Is it key hire as far as in sales or just high-ticket business itself?
We talked about sales already, so outside of sales. What else do you see that your clients are hiring for or that you are hiring for?
Several things that we’ll be hiring for is compliance. You want a compliance officer that deals with the TSR, which is the Tele Sales Rule, the FTC and SEC guidelines. You want to take somebody through a compliance third-party phone calls scripted out and recorded for your protection and your client’s protection. That can be outsourced. You typically want somebody who is not a part of the company. You can hire a virtual assistant for that. You can have someone who is outside the organization that’s not a part of that sales process. Essentially, read a script and make sure that everything is on the up and up. That’s a big thing that a lot of people don’t do because they think it’s costly. With your services, your readers that have access to FreeeUp, they can find that type of a person. I’m sure they can help with that process. When it comes down to lead management and organization, someone who can handle all the notes, all the back-ends using the different systems and CRM that’s being used. You have to run that system depending on how many leads you have coming in. The checks and balances, that’s somebody that typically is outsourced as well.
What else did I miss? What else should people know about high-ticket programs?
With high-ticket programs themselves, don’t be afraid. If you’re going through and you want to get into an influencer’s product or influencer’s program or a guru training, go through the process. Take the time and be patient with the process to get the details. Understand what it is they’re trying to help you with. Sometimes people would ask, “Why are you asking me all of these questions to understand what I’m doing? All I want to do is go to this event.” Not all events are right for all people. If someone is creating a process or you’re looking to go into a process, make sure to be patient with that process. Patience is key.

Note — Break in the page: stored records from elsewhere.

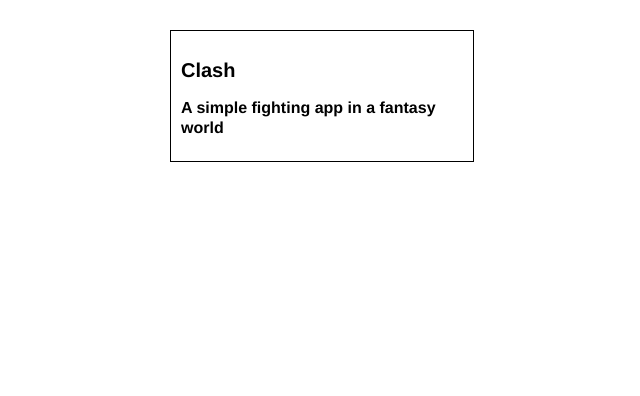
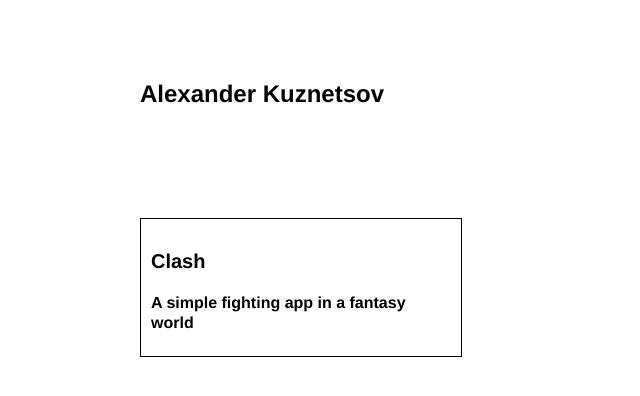
Before and after one commit to alex-y-kuznetsov/portf, a Vue app: page /#/ in a window 1280 px wide. Shown: the top 396 px of the page, without its empty margins (0-640 px from the left). Built offline with nearby package versions, Linux system fonts and the light colour scheme.

Commit message:
profile component

```diff
--- a/src/assets/styles/components/home.less
+++ b/src/assets/styles/components/home.less
@@ -5,6 +5,6 @@
 .container {
   max-width: 1000px;
   margin: 0 auto;
-  padding: 0 10px;
+  padding: 0 30px;
 
 }
--- /dev/null
+++ b/src/assets/styles/components/profile.less
@@ -0,0 +1,7 @@
+.profile {
+  padding-block: 60px;
+}
+
+.profile_name {
+  font-size: 24px;
+}
--- a/src/assets/styles/components/projects.less
+++ b/src/assets/styles/components/projects.less
@@ -1,7 +1,7 @@
 .projects {
   display: flex;
   justify-content: space-between;
-  padding: 30px;
+  padding: 30px 0;
 }
 
 .project_item {
--- a/src/assets/styles/styles.less
+++ b/src/assets/styles/styles.less
@@ -2,4 +2,5 @@
 @import './general.less';
 @import './mixins.less';
 @import './components/home.less';
+@import './components/profile.less';
 @import './components/projects.less';
--- /dev/null
+++ b/src/components/Profile.vue
@@ -0,0 +1,16 @@
+<template>
+  <section class="profile">
+    <h1 class="profile_name">{{ profile.name }}</h1>
+  </section>
+</template>
+
+<script>
+import profile from '@/data/profile.js';
+export default {
+  data () {
+    return {
+      profile
+    }
+  }
+}
+</script>
--- a/src/components/Project.vue
+++ b/src/components/Project.vue
@@ -11,6 +11,7 @@
 import projects from '@/data/projects.js';
 
 export default {
+  name: 'Project',
   props: {
     id: {
       type: Number
--- /dev/null
+++ b/src/data/profile.js
@@ -0,0 +1,5 @@
+export default {
+  name: 'Alexander Kuznetsov',
+  prefession: 'Front-end Developer',
+  description: ''
+}
--- a/src/views/Home.vue
+++ b/src/views/Home.vue
@@ -1,21 +1,24 @@
 <template>
   <div class="home container">
-    <div class="projects">
+    <Profile />
+    <section class="projects">
       <Project
         v-for="project in projects"
         v-bind:key ="project.id"
         v-bind:id="project.id" />
-    </div>
+    </section>
   </div>
 </template>
 
 <script>
 import projects from '@/data/projects.js';
+import Profile from '@/components/Profile.vue';
 import Project from '@/components/Project.vue';
 
 export default {
   name: 'Home',
   components: {
+    Profile,
     Project
   },
   data () {
```
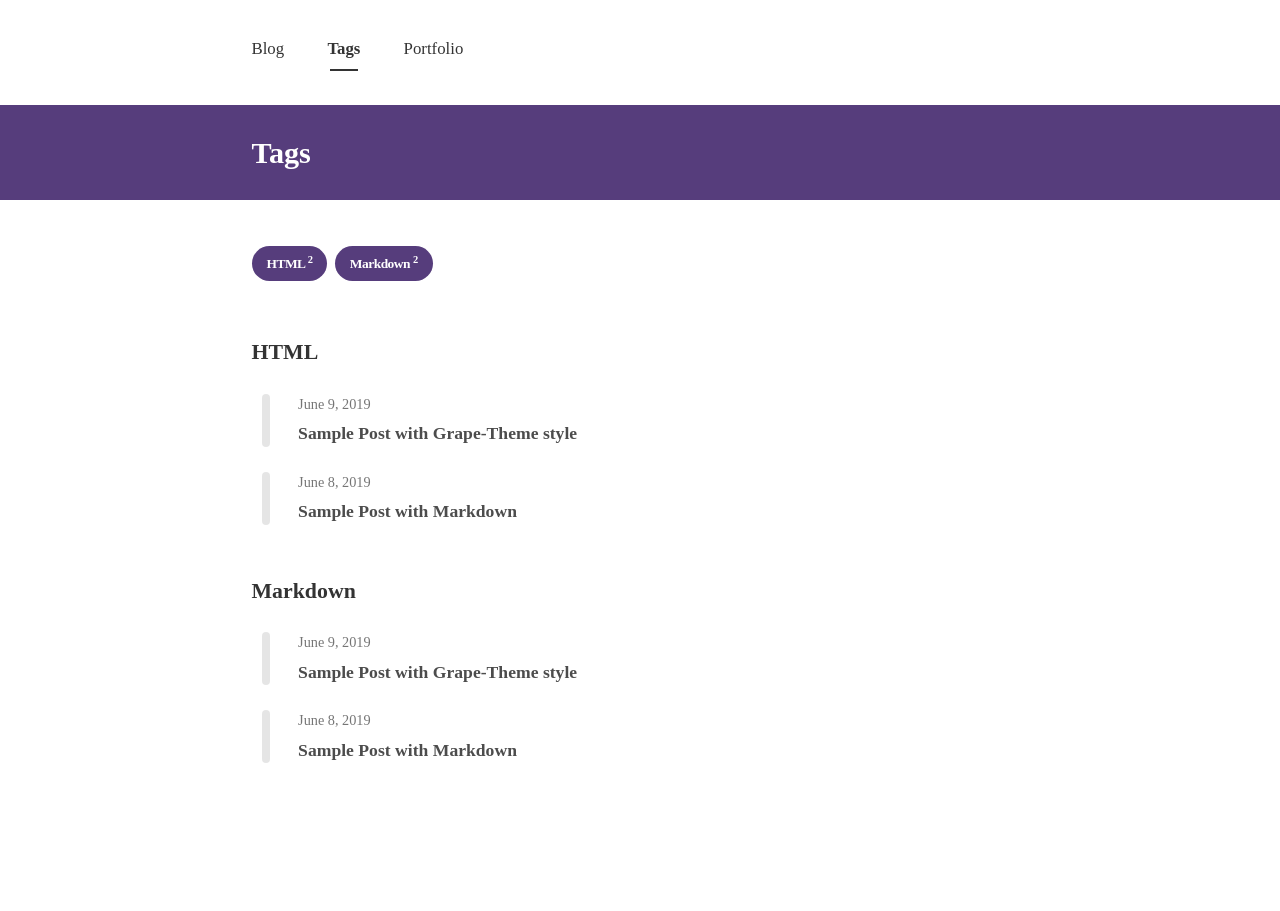
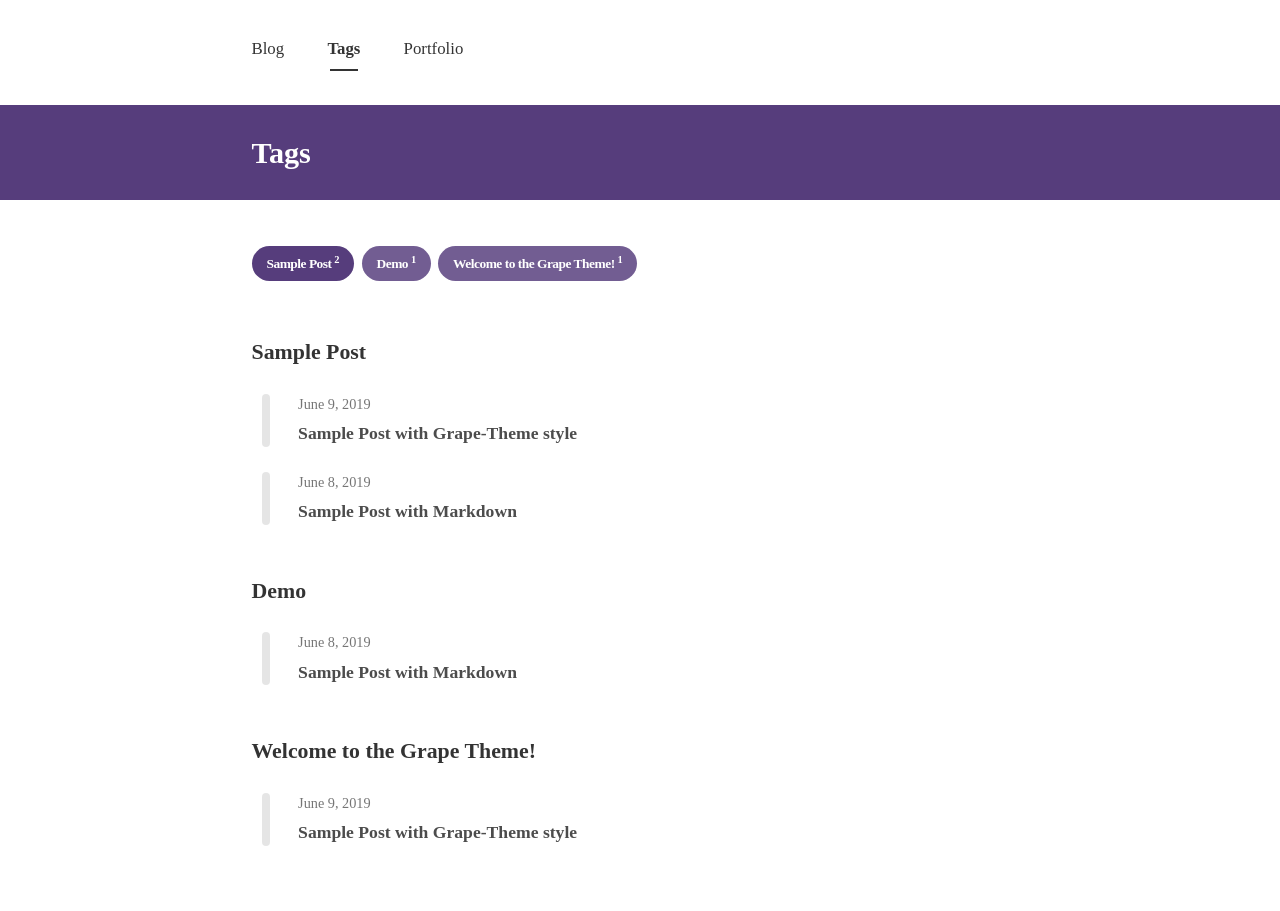
Before and after one commit to naye0ng/Grape-Theme, a Jekyll site: the page built from tags.html, in a window 1280 px wide. Built offline with Jekyll 4.4.1, drawn with Linux system fonts in a browser that asks for light colours; nearby versions of some CDN libraries; some web fonts are replaced.

Commit message:
[#8] Solved the issue that each space was replaced with "+"
Resolves #8

```diff
--- a/_layouts/tags.html
+++ b/_layouts/tags.html
@@ -19,7 +19,7 @@
     {% for tag in site.tags %}
     <div class="tag-group">
       {% capture group %}{{ tag | first }}{% endcapture %}
-      <h4 id="{{ group | cgi_escape }}" class="title">{{ group | cgi_escape }}</h4>
+      <h4 id="{{ group }}" class="title">{{ group }}</h4>
       <div class="items">
         {% for post in site.tags[group] %}
         <a href="{{ post.url | relative_url }}" class="post-link">
--- a/_posts/2019-06-08-markdown-and-html.md
+++ b/_posts/2019-06-08-markdown-and-html.md
@@ -2,7 +2,7 @@
 layout: post
 title: Sample Post with Markdown
 subtitle : How markdown is displayed as html
-tags: [HTML, Markdown]
+tags: [Sample Post, Demo]
 author: Nayeong Kim
 comments : True
 ---
--- a/_posts/2019-06-09-grape-theme-style.md
+++ b/_posts/2019-06-09-grape-theme-style.md
@@ -2,7 +2,7 @@
 layout: post
 title: Sample Post with Grape-Theme style
 subtitle : How markdown is displayed as html
-tags: [HTML, Markdown]
+tags: [Sample Post, Welcome to the Grape Theme!]
 author: Nayeong Kim
 comments : False
 ---
```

Where can people find out more about you? What are you most excited about for the rest of the year?
The cool thing is we’ve built a community on Facebook called Legendary Closers. If you go to Facebook, you can jump into our community of high-ticket sales people, influencers, coaches, experts that can jump in there and work together on sales. The goal is having everybody work together. There’s not one influencer or one expert, but all of what is being shared has to have proven results tied to it. They can find out a little bit more about me and the podcast at LegendaryClosers.com. When they join the group, we’ve got a program for your readers that’s called SIQFURY Sales Inception Questions that we’re going to be giving away to any of your readers that come into the group. We’ll make sure to email them a link that they can get access to SIQFURY. It’s a training that we put together to help people uncover internal buying triggers without a lot of friction and handling a ton of objections.

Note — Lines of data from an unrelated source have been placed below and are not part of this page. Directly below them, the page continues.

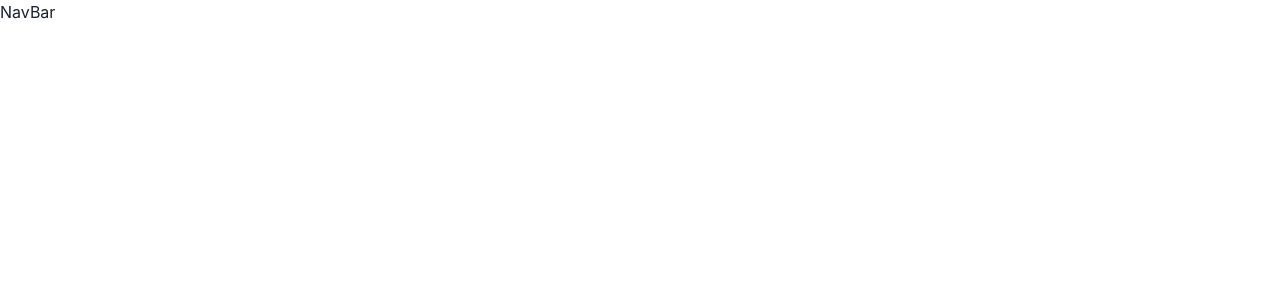
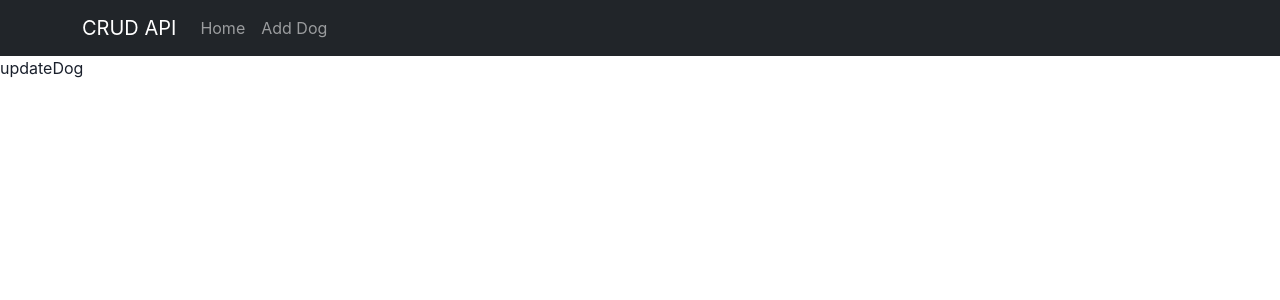
Before and after one commit to mauriciorfdev/project-todo, a React (Vite) app in the folder frontend/: page /dog/1 in a window 1280 px wide. Before the commit this address had no page. Shown: the top 300 px of the page. Built offline with nearby package versions, Linux system fonts and the light colour scheme.

Commit message:
added PostDog, UpdateDog, NoMatch and new NavBar components & new routes on App.jsx

```diff
--- a/frontend/src/App.jsx
+++ b/frontend/src/App.jsx
@@ -3,17 +3,20 @@ import { Route, Routes } from 'react-router-dom'
 
 import HomePage from './pages/HomePage'
 import CreatePage from './pages/CreatePage'
-import NavBarUI from './components/NavBarUI'
 import NavBar from './components/NavBar'
+import PostDog from './components/PostDog'
+import UpdateDog from './components/updateDog'
 
 function App() {
 
   return (
     <Box minH={"100vh"}>
-      <NavBar/>
+      <NavBar />
       <Routes>
-        <Route path='/' element={<HomePage/>} ></Route>
-        <Route path='create' element={<CreatePage/>} ></Route>
+        <Route path='/' element={<HomePage />} ></Route>
+        <Route path='create' element={<CreatePage />} ></Route>
+        <Route path='dog' element={<PostDog />} ></Route>
+        <Route path='dog/:id' element={<UpdateDog /> }></Route>
       </Routes>
     </Box>
   )
--- a/frontend/src/components/NavBar.jsx
+++ b/frontend/src/components/NavBar.jsx
@@ -1,8 +1,21 @@
+import Container from 'react-bootstrap/Container';
+import Nav from 'react-bootstrap/Nav';
+import Navbar from 'react-bootstrap/Navbar';
+
 import React from 'react'
+import { Link } from 'react-router-dom';
 
 const NavBar = () => {
   return (
-    <div>NavBar</div>
+    <Navbar bg="dark" data-bs-theme="dark">
+        <Container>
+        <Navbar.Brand as={Link} to='/'>CRUD API</Navbar.Brand>
+          <Nav className="me-auto">
+            <Nav.Link as={Link} to='/'>Home</Nav.Link>
+            <Nav.Link as={Link} to= '/dog'>Add Dog</Nav.Link>
+          </Nav>
+        </Container>
+      </Navbar>
   )
 }
 
--- /dev/null
+++ b/frontend/src/components/PostDog.jsx
@@ -0,0 +1,9 @@
+import React from 'react'
+
+const PostDog = () => {
+  return (
+    <div>PostDog</div>
+  )
+}
+
+export default PostDog
--- /dev/null
+++ b/frontend/src/components/UpdateDog.jsx
@@ -0,0 +1,9 @@
+import React from 'react'
+
+const updateDog = () => {
+  return (
+    <div>updateDog</div>
+  )
+}
+
+export default updateDog
```
Also changed, not shown: frontend/src/components/NoMatch.jsx (added, +9 -0 lines).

I appreciate you coming on.
I appreciate you having me on as well.
About John Ferguson
John Ferguson18 years in high ticket sales design working with Clients like my first RichDad LLC in 2006 to Loral Langemeir’s LiveOutlOud and many more. Taking previously hidden sales methods out from behind the big current, bringing them into the streets so sales pros can level up their abilities. We design create and implement premium priced coaching, mentoring masterminds and course offerings into a sales flow that has the client begging to buy from the Expert.

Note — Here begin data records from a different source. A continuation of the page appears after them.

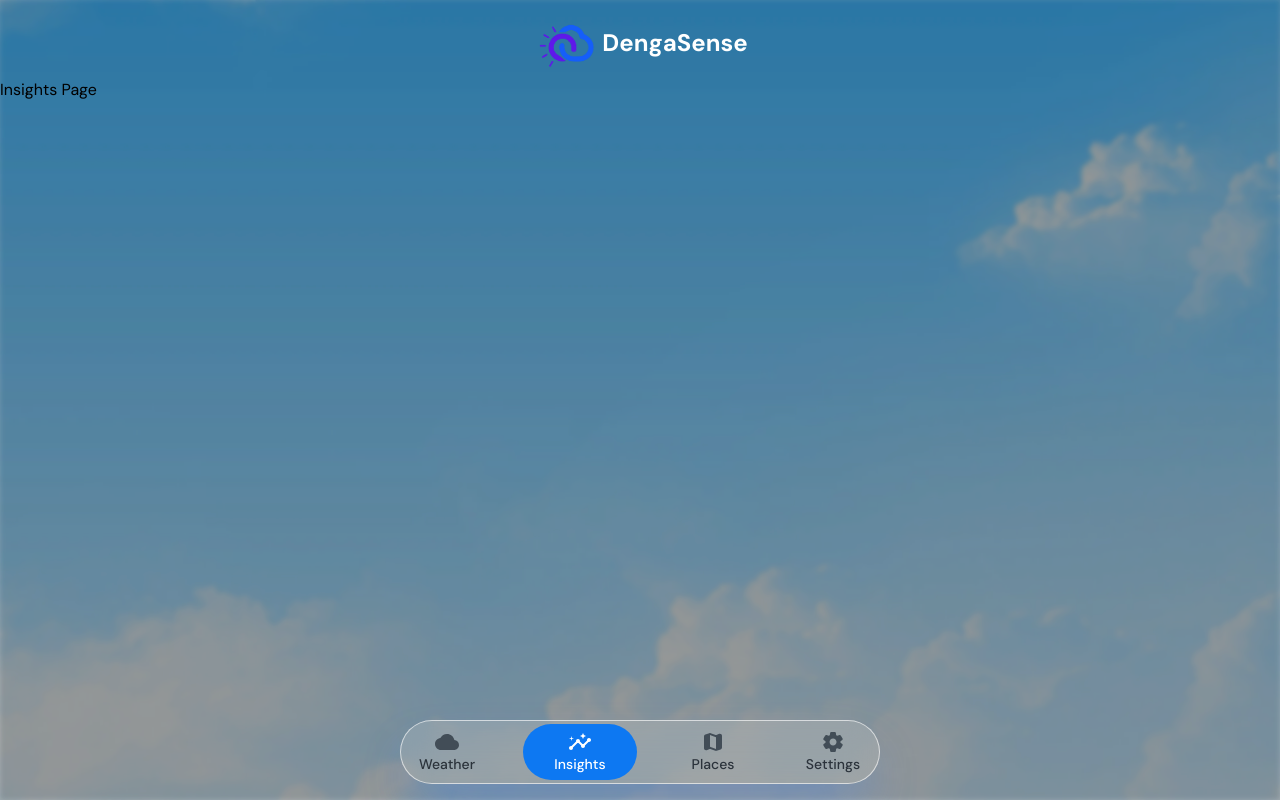
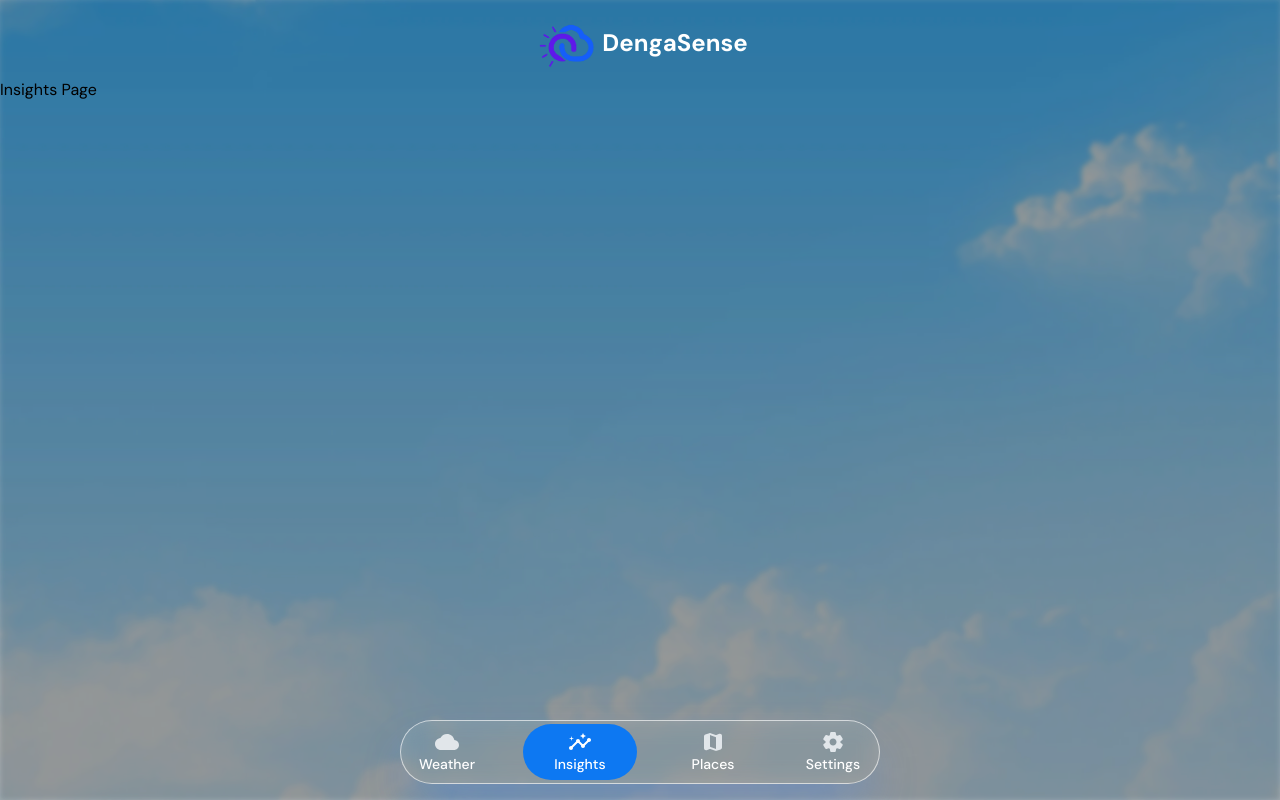
Before and after one commit to VictorKevz/denga-sense, a Next.js app: page /dashboard/insights in a window 1280 px wide. Built offline with nearby package versions, Linux system fonts and the light colour scheme.

Commit message:
Adjust navbar blur

```diff
--- a/app/components/Navbar.tsx
+++ b/app/components/Navbar.tsx
@@ -11,14 +11,14 @@ import { usePathname } from "next/navigation";
 export const Navbar = () => {
   const pathname = usePathname();
   return (
-    <nav className="max-w-[30rem] w-full h-[4rem] glass backdrop-blur-[5px] shadow-blue-500/40! shadow-2xl! flex items-center justify-between gap-8 px-0.5 rounded-full!">
+    <nav className="max-w-[30rem] w-full h-[4rem] glass backdrop-blur-[10px]! backdrop-saturate-150! backdrop-brightness-90! shadow-blue-500/40! shadow-2xl! flex items-center justify-between gap-8 px-0.5 rounded-full!">
       {navTabs.map((tab) => {
         const isActive = pathname === tab.url;
         return (
           <Link
             key={tab.id}
             href={tab.url}
-            className={`group w-full center text-[var(--text-primary)] md:text-sm font-medium hover:bg-[var(--primary)] hover:text-[var(--neutral-0)]! hover:px-4 hover:h-[3.5rem] hover:rounded-full ${
+            className={`group w-full center text-[var(--neutral-0)] md:text-sm font-medium hover:bg-[var(--primary)] hover:text-[var(--neutral-0)]! hover:px-4 hover:h-[3.5rem] hover:rounded-full ${
               isActive
                 ? " bg-[var(--primary)] text-[var(--neutral-0)]! px-4 h-[3.5rem] rounded-full"
                 : ""
@@ -26,7 +26,7 @@ export const Navbar = () => {
           >
             <span className="flex flex-col items-center">
               <tab.icon
-                className={`text-[var(--text-secondary)] group-hover:text-[var(--neutral-0)]! ${
+                className={`text-[var(--neutral-200)] group-hover:text-[var(--neutral-0)]! ${
                   isActive && "text-[var(--neutral-0)]!"
                 }`}
               />
```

Promo: Join other Subject matter experts, influences and closers in our community on facebook /legendaryclosers there is also a free training called SIQ-Fury we will give to anyone joining and void the $1997.00 fee.